*** Opening Input data ***
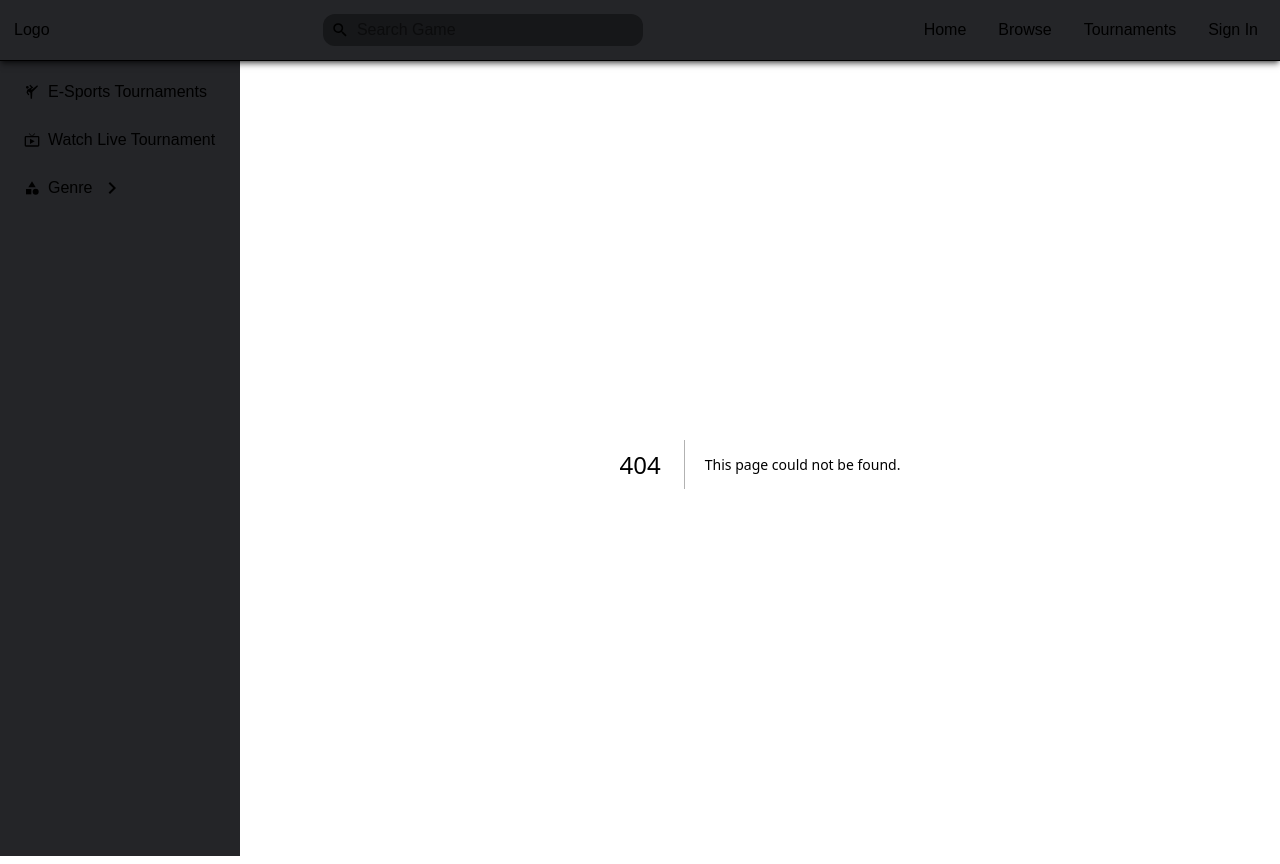
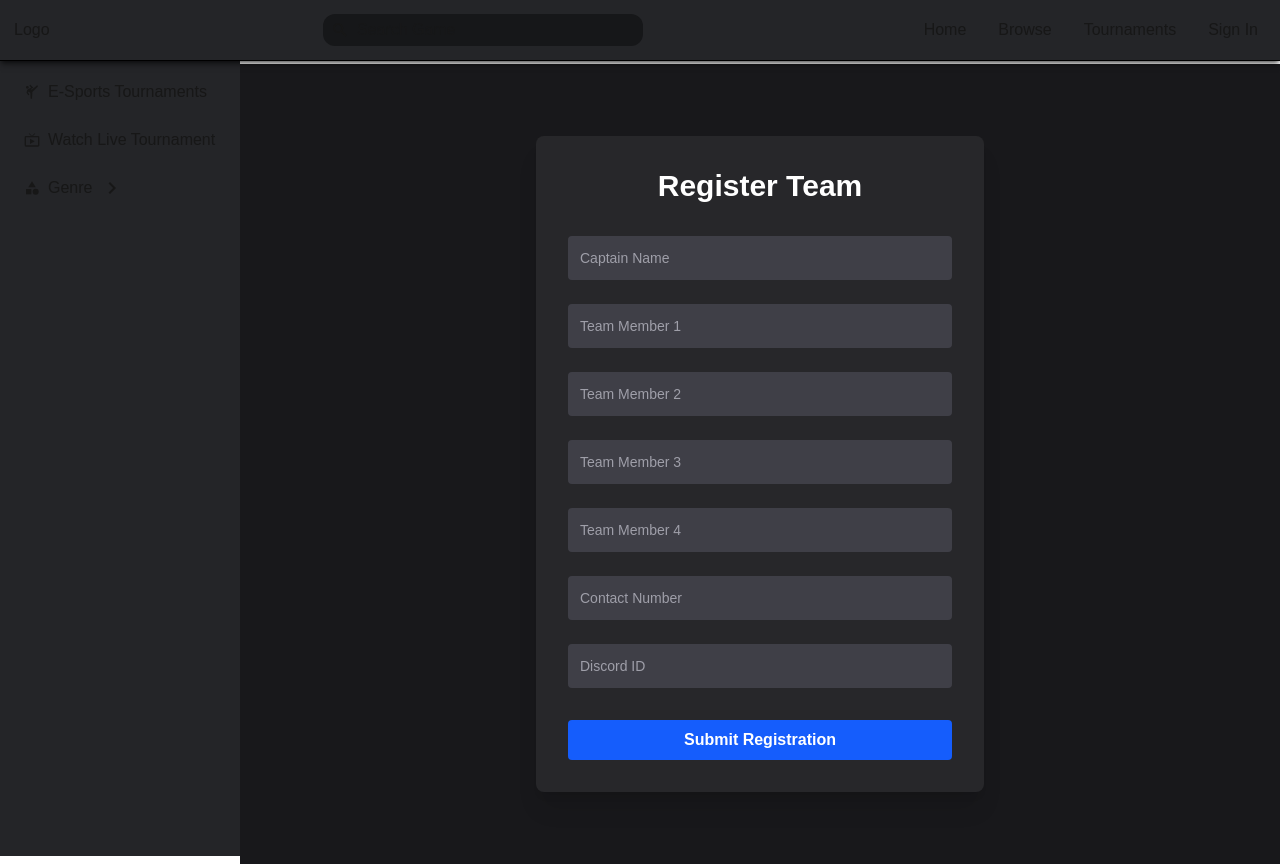
Before and after one commit to HarshYadav1159/gearforge, a Next.js app: page /tournament_register in a window 1280 px wide. Before the commit this address had no page. Built offline with nearby package versions, Linux system fonts and the light colour scheme.

Commit message:
Implemented Registration Form.

```diff
--- a/app/components/common/GameCard.tsx
+++ b/app/components/common/GameCard.tsx
@@ -16,7 +16,7 @@ function GameCard(props:CardProps) {
     const imageUrl : string = `https://images.igdb.com/igdb/image/upload/t_720p/${props.game.cover.image_id}.jpg`
 
     console.log(imageUrl)
-    return (<div className="h-54 w-54 rounded-xl flex flex-col">
+    return (<div className="h-54 w-54 rounded-2xl flex flex-col">
         <Image className ="h-full w-full rounded-2xl" src={imageUrl} height={1280} width={720} alt="Image banner"/>
         <div></div>
     </div>)
--- /dev/null
+++ b/app/components/common/RegisterTournment.tsx
@@ -0,0 +1,113 @@
+'use client'
+
+import React, { useState } from 'react'
+import clsx from 'clsx'
+
+const RegisterTournament: React.FC = () => {
+  const [form, setForm] = useState({
+    captain: '',
+    members: ['', '', '', ''],
+    contact: '',
+    discord: '',
+  })
+
+  const handleChange = (
+    e: React.ChangeEvent<HTMLInputElement>,
+    index?: number
+  ) => {
+    const { name, value } = e.target
+
+    if (name === 'member' && index !== undefined) {
+      const updated = [...form.members]
+      updated[index] = value
+      setForm({ ...form, members: updated })
+    } else {
+      setForm({ ...form, [name]: value })
+    }
+  }
+
+  const handleSubmit = (e: React.FormEvent) => {
+    e.preventDefault()
+    console.log('Submitting:', form)
+    alert('Registration submitted!')
+  }
+
+  const floatLabel = (value: string) =>
+    clsx(
+      'absolute left-3 top-3 text-sm text-zinc-400 pointer-events-none transition-opacity duration-200',
+      {
+        'opacity-0': value !== '',
+        'opacity-100': value === '',
+      }
+    )
+
+  return (
+    <div className="min-h-screen bg-zinc-900 flex items-center justify-center px-4">
+      <form
+        onSubmit={handleSubmit}
+        className="bg-zinc-800 p-8 rounded-lg w-full max-w-md shadow-xl text-white"
+      >
+        <h2 className="text-3xl font-bold mb-8 text-center">Register Team</h2>
+
+        {/* Captain Name */}
+        <div className="relative mb-6">
+          <input
+            name="captain"
+            value={form.captain}
+            onChange={handleChange}
+            className="w-full px-3 pt-3 pb-2 rounded bg-zinc-700 text-white focus:outline-none focus:ring-2 focus:ring-blue-500"
+            required
+          />
+          <label className={floatLabel(form.captain)}>Captain Name</label>
+        </div>
+
+        {/* Team Members */}
+        {form.members.map((member, i) => (
+          <div key={i} className="relative mb-6">
+            <input
+              name="member"
+              value={member}
+              onChange={(e) => handleChange(e, i)}
+              className="w-full px-3 pt-3 pb-2 rounded bg-zinc-700 text-white focus:outline-none focus:ring-2 focus:ring-blue-500"
+              required
+            />
+            <label className={floatLabel(member)}>Team Member {i + 1}</label>
+          </div>
+        ))}
+
+        {/* Contact */}
+        <div className="relative mb-6">
+          <input
+            name="contact"
+            value={form.contact}
+            onChange={handleChange}
+            className="w-full px-3 pt-3 pb-2 rounded bg-zinc-700 text-white focus:outline-none focus:ring-2 focus:ring-blue-500"
+            required
+          />
+          <label className={floatLabel(form.contact)}>Contact Number</label>
+        </div>
+
+        {/* Discord ID */}
+        <div className="relative mb-8">
+          <input
+            name="discord"
+            value={form.discord}
+            onChange={handleChange}
+            className="w-full px-3 pt-3 pb-2 rounded bg-zinc-700 text-white focus:outline-none focus:ring-2 focus:ring-blue-500"
+            required
+          />
+          <label className={floatLabel(form.discord)}>Discord ID</label>
+        </div>
+
+        <button
+          type="submit"
+          className="bg-blue-600 hover:bg-blue-700 w-full py-2 rounded text-white font-semibold"
+        >
+          Submit Registration
+        </button>
+      </form>
+    </div>
+  )
+}
+
+export default RegisterTournament
--- a/app/tournaments/TournamentCard.tsx
+++ b/app/components/common/TournamentCard.tsx
@@ -1,3 +1,9 @@
+'use client'
+
+import React from 'react'
+import { useRouter } from 'next/navigation'
+
+// inside GameCard component
 interface TournamentCardProps {
   game: {
     id: number;
@@ -9,9 +15,11 @@ interface TournamentCardProps {
   type?: 'live' | 'upcoming';
 }
 
-const TournamentCard: React.FC<TournamentCardProps> = ({ game, type = 'live' }) => {
+const TournamentCard: React.FC<TournamentCardProps> = ({ game, type = 'live' }) =>
+  {
+  const router = useRouter()
   return (
-    <div className="min-w-[200px] bg-zinc-800 rounded-lg overflow-hidden">
+    <div className="min-w-[300px] bg-zinc-800 rounded-lg overflow-hidden">
       <img
         src={game.cover?.url || "/placeholder.jpg"}
         alt={game.name}
@@ -29,7 +37,10 @@ const TournamentCard: React.FC<TournamentCardProps> = ({ game, type = 'live' })
             <p className="text-sm text-gray-400">
               Register by: {game.registrationDeadline}
             </p>
-            <button className="mt-1 bg-blue-600 hover:bg-blue-700 text-white text-xs px-3 py-1 rounded">
+            <button
+              onClick={() => router.push('/tournament_register')}
+              className="mt-1 bg-blue-600 hover:bg-blue-700 text-white text-xs px-3 py-1 rounded"
+            >
               Register
             </button>
           </>
--- /dev/null
+++ b/app/tournament_register/page.tsx
@@ -0,0 +1,5 @@
+import RegisterTournament from "../components/common/RegisterTournment"
+
+export default function RegisterPage() {
+  return <RegisterTournament />
+}
--- a/app/tournaments/page.tsx
+++ b/app/tournaments/page.tsx
@@ -4,8 +4,8 @@ import UpcomingTournaments from "./sections/UpcomingTournaments";
 
 const Tournaments: React.FC = () => {
   return (
-    <div className="min-h-screen overflow-y-auto bg-zinc-900">
-      <div className="flex flex-col h-full py-6 space-y-8">
+    <div className="flex min-h-screen w-full">
+      <div className="flex flex-col w-full min-h-screen">
         <LiveTournaments />
         <UpcomingTournaments />
       </div>
--- a/app/tournaments/sections/LiveTournaments.tsx
+++ b/app/tournaments/sections/LiveTournaments.tsx
@@ -2,7 +2,7 @@
 
 import React from "react";
 import DraggableScroll from "@/app/components/common/DraggableScroll";
-import TournamentCard from "../TournamentCard";
+import TournamentCard from "../../components/common/TournamentCard";
 
 const tournaments = [
   {
--- a/app/tournaments/sections/UpcomingTournaments.tsx
+++ b/app/tournaments/sections/UpcomingTournaments.tsx
@@ -2,7 +2,7 @@
 
 import React from "react";
 import DraggableScroll from "@/app/components/common/DraggableScroll";
-import TournamentCard from "../TournamentCard";
+import TournamentCard from "../../components/common/TournamentCard";
 
 const upcomingTournaments = [
   {
--- a/package.json
+++ b/package.json
@@ -12,6 +12,7 @@
     "@reduxjs/toolkit": "^2.8.2",
     "@tanstack/react-query": "^5.81.2",
     "axios": "^1.10.0",
+    "clsx": "^2.1.1",
     "next": "15.3.4",
     "react": "^19.0.0",
     "react-dom": "^19.0.0",
```
Also changed, not shown: 1 other file (tests, documents, lock files or other folders).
*** Closing Input data ***
Gather each line from the listing above that holds "type".

+          type="submit"
   type?: 'live' | 'upcoming';
-const TournamentCard: React.FC<TournamentCardProps> = ({ game, type = 'live' }) => {
+const TournamentCard: React.FC<TournamentCardProps> = ({ game, type = 'live' }) =>
@@ -29,7 +37,10 @@ const TournamentCard: React.FC<TournamentCardProps> = ({ game, type = 'live' })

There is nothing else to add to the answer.